A Stolen Heart by Kayelle Allen
Luc Saint-Cyr is an immortal warrior, a master thief, a savvy businessman, and the loyal supporter of Pietas, king of the Ultras. He plays the role of dedicated Sen’dai – teacher and guide – to his Deshai, young apprentices in the Thieves’ Guild. One thing he’s never been, though – has never considered being – is a father.
When he rescues a kidnapped half-human, half-alien three-year-old from the clutches of corrupt officials within the Guild, however, he can’t resist the desire to protect and nurture the brave, clever and endearing child. For centuries, Pietas has been promising Luc a lifetime he can live for himself alone. Gradually he comes to realize that he wants that life to include being “Senthys’ Daddy”.
The Half-Kin child, spurned by the feline mistresses of his native planet, turns out to be a pawn in a desperate intergalactic plot that involves Luc’s oldest enemy. Immortals know that loving a Mundane will only bring eventual pain when the human’s short life is over. If his ambitious nemesis Phrei has her way, though, Senthys might not live beyond his childhood.
Kayelle Allen has been writing tales of the Tarthian empire for at least fifteen years. One of her earliest novels in this universe, At the Mercy of Her Pleasure, featured Senth as a young man, an exceptionally adept thief practicing his craft in the service of a sexually enhanced “Better”. In her recent work, Ms. Allen has been filling in the back stories of Senth, his half brother Khyff, and Luc Saint-Cyr himself.
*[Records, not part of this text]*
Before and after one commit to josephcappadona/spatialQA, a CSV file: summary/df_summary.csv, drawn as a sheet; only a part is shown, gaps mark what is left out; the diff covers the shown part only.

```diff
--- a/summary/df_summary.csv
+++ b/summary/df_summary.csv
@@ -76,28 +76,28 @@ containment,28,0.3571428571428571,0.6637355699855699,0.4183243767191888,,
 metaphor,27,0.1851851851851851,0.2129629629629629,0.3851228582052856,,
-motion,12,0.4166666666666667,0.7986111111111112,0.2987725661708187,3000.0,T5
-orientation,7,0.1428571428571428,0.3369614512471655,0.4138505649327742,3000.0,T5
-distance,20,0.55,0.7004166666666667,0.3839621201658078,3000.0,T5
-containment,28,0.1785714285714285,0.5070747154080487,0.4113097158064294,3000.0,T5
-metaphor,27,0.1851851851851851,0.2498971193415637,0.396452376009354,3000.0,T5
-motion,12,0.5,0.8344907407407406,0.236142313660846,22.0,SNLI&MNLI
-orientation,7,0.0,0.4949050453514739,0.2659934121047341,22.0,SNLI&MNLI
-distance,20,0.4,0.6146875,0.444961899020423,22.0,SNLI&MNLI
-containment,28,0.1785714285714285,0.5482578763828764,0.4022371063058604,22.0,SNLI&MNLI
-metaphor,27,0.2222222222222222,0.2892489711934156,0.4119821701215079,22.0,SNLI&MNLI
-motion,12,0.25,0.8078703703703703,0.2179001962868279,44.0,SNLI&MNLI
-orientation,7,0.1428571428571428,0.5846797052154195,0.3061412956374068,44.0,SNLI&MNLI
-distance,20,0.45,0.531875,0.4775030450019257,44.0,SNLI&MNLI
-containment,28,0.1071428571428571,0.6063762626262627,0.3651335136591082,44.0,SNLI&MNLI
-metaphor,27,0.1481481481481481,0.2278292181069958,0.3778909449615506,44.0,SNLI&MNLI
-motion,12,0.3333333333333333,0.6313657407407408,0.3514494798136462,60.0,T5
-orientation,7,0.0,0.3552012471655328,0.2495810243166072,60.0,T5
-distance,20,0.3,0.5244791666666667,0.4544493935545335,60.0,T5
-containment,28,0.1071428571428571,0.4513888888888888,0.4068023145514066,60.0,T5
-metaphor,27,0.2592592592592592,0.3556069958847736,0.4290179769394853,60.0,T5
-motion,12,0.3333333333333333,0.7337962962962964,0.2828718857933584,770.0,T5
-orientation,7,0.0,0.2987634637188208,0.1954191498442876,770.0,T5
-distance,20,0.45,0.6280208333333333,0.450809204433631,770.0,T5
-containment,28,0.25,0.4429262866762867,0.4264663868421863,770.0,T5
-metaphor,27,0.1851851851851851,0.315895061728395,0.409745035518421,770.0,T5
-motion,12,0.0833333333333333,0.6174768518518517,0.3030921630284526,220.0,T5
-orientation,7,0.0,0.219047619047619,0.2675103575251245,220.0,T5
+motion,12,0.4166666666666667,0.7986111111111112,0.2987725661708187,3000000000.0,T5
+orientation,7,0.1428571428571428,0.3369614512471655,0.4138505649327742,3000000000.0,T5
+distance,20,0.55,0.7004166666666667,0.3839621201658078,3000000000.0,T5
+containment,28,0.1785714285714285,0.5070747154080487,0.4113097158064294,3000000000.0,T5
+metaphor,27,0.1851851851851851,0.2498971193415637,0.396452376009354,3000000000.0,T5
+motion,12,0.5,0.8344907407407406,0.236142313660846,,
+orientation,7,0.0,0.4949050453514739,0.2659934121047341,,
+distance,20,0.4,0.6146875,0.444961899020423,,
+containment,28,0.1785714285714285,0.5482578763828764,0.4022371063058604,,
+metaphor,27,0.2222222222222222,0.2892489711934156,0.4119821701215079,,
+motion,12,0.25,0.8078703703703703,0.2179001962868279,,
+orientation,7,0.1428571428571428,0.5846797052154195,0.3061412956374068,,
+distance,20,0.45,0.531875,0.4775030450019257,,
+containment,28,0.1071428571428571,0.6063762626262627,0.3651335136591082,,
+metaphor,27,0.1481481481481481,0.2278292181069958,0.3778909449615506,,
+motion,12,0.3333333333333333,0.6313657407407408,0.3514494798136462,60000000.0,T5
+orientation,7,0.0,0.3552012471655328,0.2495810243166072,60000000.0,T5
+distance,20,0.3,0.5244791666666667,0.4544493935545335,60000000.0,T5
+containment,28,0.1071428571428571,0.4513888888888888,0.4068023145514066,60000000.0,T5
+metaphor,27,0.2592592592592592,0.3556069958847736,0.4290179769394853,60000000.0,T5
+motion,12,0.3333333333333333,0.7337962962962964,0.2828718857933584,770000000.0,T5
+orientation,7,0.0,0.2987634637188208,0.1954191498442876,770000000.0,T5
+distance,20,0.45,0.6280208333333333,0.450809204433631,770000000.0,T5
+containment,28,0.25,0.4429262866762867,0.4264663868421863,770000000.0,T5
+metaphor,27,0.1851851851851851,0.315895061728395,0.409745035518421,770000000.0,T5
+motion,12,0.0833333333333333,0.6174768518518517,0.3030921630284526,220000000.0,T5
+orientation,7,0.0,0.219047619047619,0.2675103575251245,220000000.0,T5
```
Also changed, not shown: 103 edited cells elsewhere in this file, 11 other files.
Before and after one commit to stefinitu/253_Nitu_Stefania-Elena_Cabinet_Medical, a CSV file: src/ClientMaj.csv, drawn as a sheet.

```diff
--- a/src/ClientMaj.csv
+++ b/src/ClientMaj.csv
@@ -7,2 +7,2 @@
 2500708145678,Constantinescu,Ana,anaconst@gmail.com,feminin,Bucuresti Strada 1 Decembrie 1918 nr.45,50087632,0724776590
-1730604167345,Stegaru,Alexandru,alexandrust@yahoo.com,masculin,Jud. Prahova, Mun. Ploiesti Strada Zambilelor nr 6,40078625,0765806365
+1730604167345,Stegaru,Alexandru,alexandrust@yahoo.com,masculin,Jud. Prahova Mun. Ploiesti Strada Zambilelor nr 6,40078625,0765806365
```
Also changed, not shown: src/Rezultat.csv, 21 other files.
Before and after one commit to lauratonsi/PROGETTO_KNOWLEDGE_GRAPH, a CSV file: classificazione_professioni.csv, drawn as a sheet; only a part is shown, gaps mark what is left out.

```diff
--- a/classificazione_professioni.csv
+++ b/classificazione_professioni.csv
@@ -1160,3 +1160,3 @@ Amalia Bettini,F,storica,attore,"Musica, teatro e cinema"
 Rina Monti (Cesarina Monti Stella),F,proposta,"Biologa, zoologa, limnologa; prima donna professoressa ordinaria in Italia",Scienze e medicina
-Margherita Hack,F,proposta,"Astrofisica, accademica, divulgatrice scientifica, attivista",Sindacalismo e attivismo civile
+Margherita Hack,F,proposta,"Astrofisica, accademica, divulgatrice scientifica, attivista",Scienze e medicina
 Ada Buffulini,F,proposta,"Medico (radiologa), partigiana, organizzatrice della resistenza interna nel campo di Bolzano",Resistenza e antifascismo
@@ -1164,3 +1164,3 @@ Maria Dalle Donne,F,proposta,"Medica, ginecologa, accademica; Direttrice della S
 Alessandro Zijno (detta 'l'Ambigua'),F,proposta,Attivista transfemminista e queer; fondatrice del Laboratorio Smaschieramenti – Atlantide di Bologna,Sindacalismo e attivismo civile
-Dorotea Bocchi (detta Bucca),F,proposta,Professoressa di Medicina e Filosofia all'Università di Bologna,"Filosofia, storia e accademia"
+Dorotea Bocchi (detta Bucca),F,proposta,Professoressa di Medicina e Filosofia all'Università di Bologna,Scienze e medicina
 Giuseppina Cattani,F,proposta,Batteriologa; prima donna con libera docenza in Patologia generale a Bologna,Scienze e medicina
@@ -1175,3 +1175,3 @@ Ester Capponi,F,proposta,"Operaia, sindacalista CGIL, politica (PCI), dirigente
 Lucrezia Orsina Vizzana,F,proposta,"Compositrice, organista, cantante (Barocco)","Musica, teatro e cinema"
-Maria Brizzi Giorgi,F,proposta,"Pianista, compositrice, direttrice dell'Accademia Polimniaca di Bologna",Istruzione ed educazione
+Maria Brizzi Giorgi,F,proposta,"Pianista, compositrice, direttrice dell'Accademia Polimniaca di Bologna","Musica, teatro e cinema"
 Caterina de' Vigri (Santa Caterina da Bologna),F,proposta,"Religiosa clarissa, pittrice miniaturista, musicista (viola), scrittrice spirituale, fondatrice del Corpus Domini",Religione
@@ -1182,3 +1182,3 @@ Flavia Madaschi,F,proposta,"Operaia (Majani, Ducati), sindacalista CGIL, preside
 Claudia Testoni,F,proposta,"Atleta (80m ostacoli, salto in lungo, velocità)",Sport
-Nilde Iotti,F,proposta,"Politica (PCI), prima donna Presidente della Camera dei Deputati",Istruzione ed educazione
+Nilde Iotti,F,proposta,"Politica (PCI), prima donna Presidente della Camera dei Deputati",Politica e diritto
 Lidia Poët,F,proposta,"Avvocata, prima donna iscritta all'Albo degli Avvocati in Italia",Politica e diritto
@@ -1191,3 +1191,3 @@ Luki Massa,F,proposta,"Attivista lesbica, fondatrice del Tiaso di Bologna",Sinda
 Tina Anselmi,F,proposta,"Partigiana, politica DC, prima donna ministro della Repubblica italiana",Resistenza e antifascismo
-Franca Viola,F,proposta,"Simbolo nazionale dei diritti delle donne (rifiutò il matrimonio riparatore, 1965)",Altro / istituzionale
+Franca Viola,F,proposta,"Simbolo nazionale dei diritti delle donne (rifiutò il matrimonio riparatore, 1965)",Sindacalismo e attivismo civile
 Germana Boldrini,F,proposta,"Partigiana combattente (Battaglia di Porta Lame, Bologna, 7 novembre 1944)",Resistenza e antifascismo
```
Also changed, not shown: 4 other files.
She has woven a complex set of relationships with Pietas, the “Bringer of Chaos” and his domineering sister Destroiya. I don’t know this for sure, but I have a sense that the author is continually discovering, or creating, these connections as she explores her own fictional worlds.
The results are sometimes fascinating, but equally often struck me as confusing and distracting. The core conflict in this book is the disconnect between who Luc is and the feelings he has for Senthys. Ms. Allen does a wonderful job depicting the child’s remarkable abilities and winning ways, and exposing Luc’s softer side as he falls in love with the boy. Obviously she needed an external threat as well, and Phrei’s attempts to obtain the technology for teleportation fills the bill. However, many of the scenes between Pietas and Luc seemed gratuitous. Their centuries-old relationship and the ambiguous feelings they have for one another are interesting in their own right, but did not seem to belong in this book. Even more aggravating were the repeated references to Six and Mahikos (characters from the Bringer of Chaos series). I haven’t read those books, though I’ve followed Ms. Allen for a long time and indulged in many excerpts. The relevance to this novel seemed tenuous.
Balanced against these annoyances is the author’s skill at developing complex and satisfying characters. I particularly enjoyed Shohn Lexius, the full Kin security agent who has left Felidae because she doesn’t agree with its gender politics. Flea and Gnat, two senior, veteran human members of the Guild whom Luc enlists in the fight against Phrei, are equally delightful. Ms. Fasra, Senth’s beloved teacher from Felidae makes a late but memorable appearance. Even the androids have surprisingly well-defined personalities.
Overall, I enjoyed A Stolen Heart. However, I think I would have liked it even better if the author had been more selective about dragging in references to other tales of the Tarthian empire. The richness of her fictional world is impressive. An attempt at tying all the historical threads together in a single book is bound to fall short.